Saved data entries
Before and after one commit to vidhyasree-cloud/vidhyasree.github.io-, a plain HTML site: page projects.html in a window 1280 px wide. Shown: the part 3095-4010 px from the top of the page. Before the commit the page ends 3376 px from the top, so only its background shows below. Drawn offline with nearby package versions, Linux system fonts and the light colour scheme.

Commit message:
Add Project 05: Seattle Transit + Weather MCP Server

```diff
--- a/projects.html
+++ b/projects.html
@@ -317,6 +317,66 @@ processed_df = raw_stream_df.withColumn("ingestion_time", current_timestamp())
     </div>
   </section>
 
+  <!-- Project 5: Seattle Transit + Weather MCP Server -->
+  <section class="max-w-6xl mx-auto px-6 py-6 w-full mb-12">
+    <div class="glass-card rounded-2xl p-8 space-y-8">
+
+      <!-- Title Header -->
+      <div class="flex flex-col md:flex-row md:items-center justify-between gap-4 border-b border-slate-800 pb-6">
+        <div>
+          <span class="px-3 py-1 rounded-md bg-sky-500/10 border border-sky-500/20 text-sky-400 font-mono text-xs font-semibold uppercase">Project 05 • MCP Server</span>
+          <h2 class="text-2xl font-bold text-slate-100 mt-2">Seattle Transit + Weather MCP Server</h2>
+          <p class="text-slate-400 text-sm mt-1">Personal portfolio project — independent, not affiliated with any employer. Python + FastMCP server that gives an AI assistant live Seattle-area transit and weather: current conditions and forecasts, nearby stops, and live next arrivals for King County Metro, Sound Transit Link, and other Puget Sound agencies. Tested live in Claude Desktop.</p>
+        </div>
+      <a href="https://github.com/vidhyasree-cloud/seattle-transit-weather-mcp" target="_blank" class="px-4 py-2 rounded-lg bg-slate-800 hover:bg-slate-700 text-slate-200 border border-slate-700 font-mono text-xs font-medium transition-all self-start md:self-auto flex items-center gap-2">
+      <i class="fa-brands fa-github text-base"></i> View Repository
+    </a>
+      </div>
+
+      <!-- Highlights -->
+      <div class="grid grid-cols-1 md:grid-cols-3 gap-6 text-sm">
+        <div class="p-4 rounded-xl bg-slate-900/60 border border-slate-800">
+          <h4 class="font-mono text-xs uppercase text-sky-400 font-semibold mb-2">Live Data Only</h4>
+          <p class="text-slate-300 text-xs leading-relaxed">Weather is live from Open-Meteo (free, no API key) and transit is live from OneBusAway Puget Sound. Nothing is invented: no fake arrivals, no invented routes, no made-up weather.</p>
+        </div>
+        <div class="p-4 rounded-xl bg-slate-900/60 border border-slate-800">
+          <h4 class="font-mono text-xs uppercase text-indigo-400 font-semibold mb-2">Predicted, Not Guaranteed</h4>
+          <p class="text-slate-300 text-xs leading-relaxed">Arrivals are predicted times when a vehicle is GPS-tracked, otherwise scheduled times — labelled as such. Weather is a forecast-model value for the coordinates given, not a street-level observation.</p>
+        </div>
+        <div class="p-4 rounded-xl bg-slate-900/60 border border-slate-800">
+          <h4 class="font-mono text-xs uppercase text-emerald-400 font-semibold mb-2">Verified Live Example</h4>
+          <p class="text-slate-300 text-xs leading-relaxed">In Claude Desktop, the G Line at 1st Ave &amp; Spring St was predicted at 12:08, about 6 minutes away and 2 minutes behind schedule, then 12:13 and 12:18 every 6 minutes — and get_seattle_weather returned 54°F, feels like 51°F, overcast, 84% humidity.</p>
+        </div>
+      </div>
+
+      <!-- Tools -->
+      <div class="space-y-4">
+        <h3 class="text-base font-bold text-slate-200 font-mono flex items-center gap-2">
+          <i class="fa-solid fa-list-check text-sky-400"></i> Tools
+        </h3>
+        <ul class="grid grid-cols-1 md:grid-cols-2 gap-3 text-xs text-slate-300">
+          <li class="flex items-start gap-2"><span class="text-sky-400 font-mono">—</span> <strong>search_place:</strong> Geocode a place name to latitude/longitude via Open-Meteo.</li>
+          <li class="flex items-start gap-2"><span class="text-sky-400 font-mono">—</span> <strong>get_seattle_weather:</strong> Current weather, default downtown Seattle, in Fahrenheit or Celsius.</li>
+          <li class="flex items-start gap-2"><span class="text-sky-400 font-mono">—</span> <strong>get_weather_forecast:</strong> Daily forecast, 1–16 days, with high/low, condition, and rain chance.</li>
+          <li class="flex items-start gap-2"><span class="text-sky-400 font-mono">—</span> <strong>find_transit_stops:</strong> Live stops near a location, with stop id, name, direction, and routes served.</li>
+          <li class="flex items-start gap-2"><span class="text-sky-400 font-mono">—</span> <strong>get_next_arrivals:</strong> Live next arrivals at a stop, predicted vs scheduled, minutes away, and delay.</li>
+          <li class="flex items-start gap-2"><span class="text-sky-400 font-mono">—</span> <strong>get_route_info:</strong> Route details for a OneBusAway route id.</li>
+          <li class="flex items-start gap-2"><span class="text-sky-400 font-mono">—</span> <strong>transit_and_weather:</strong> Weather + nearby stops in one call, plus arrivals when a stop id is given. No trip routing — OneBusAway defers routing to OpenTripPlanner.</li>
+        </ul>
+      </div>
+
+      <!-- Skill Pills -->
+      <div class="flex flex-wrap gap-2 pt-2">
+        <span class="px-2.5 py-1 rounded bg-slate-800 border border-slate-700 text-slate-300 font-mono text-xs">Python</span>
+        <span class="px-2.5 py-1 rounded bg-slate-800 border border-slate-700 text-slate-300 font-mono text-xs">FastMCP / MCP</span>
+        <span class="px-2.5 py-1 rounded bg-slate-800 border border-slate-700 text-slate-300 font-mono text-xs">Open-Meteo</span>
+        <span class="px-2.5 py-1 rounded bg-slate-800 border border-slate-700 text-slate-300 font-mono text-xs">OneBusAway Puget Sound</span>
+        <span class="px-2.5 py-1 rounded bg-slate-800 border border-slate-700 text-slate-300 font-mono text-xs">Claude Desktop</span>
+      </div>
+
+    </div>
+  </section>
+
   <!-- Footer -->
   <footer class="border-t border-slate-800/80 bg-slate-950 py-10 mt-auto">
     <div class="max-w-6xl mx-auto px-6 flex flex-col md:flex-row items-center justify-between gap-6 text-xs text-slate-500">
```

* * *

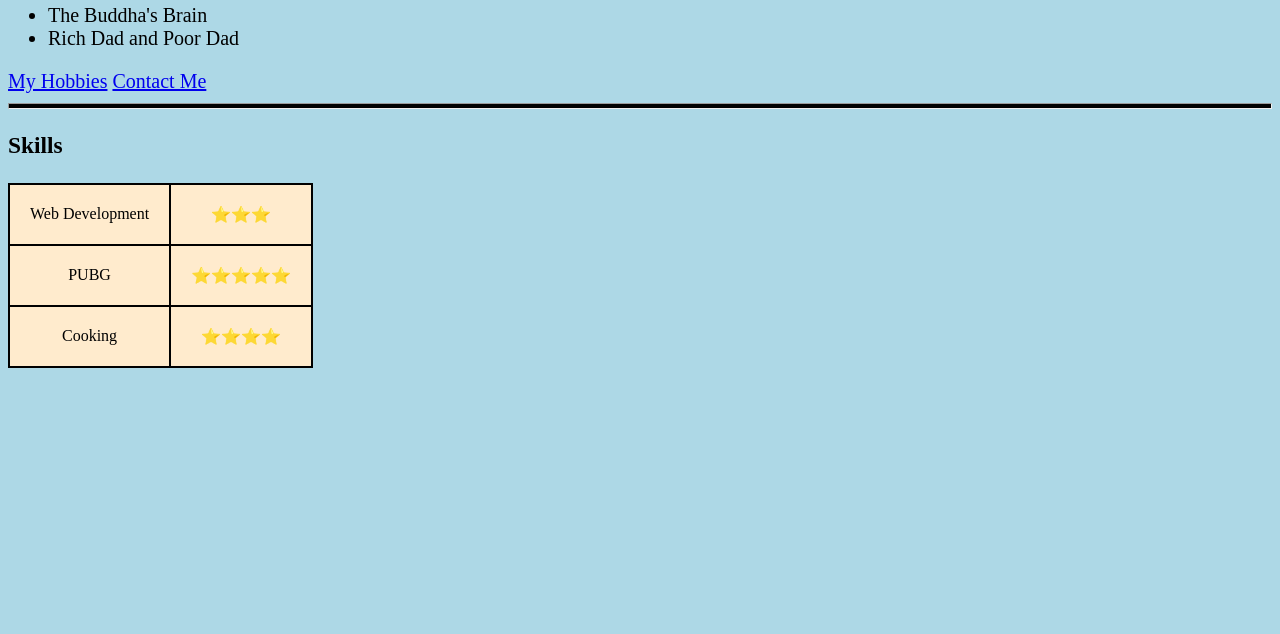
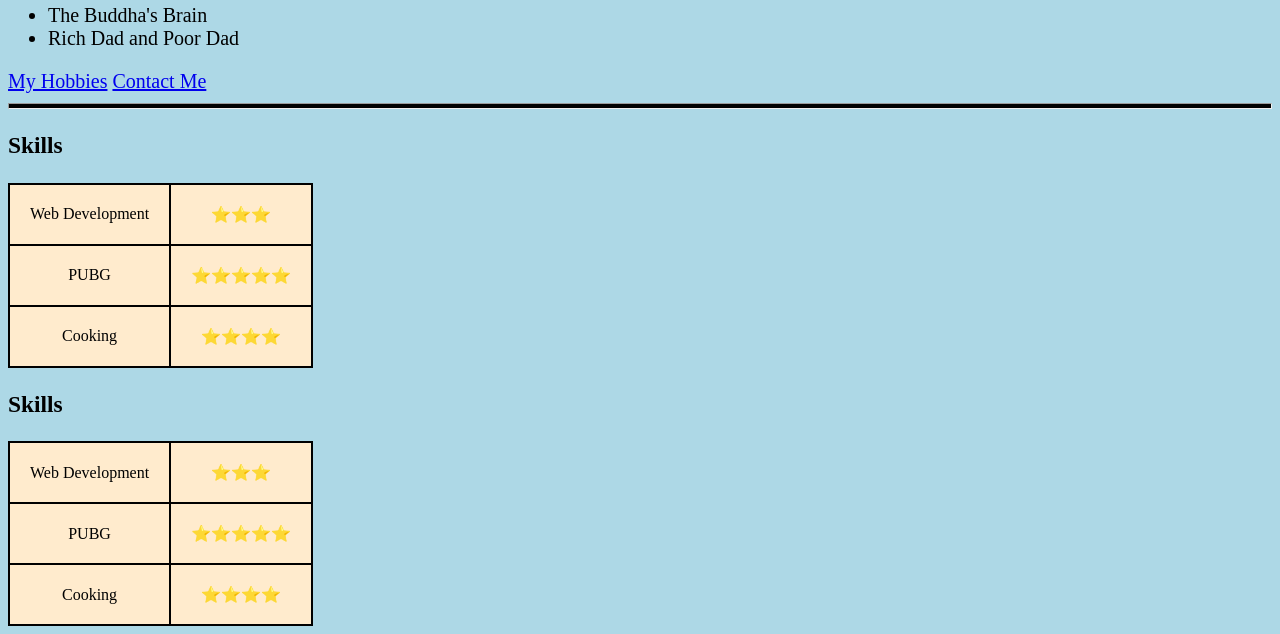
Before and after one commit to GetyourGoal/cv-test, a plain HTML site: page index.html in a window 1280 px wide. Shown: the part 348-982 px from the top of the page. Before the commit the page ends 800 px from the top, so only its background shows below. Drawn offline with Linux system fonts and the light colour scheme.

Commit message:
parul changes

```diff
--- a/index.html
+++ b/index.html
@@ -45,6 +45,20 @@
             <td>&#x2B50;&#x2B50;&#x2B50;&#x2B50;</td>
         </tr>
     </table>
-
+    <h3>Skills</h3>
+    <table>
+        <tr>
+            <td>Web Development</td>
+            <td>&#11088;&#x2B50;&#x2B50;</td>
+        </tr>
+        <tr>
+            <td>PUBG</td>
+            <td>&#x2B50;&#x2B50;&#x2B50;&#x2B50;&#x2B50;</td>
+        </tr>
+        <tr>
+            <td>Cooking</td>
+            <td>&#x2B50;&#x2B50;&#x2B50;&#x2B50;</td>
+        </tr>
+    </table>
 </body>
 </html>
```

> **THE PROBLEM**
Give the number of lines that hold the word "section" in these records, with nothing added.

> **EXERCISE RESPONSE**
3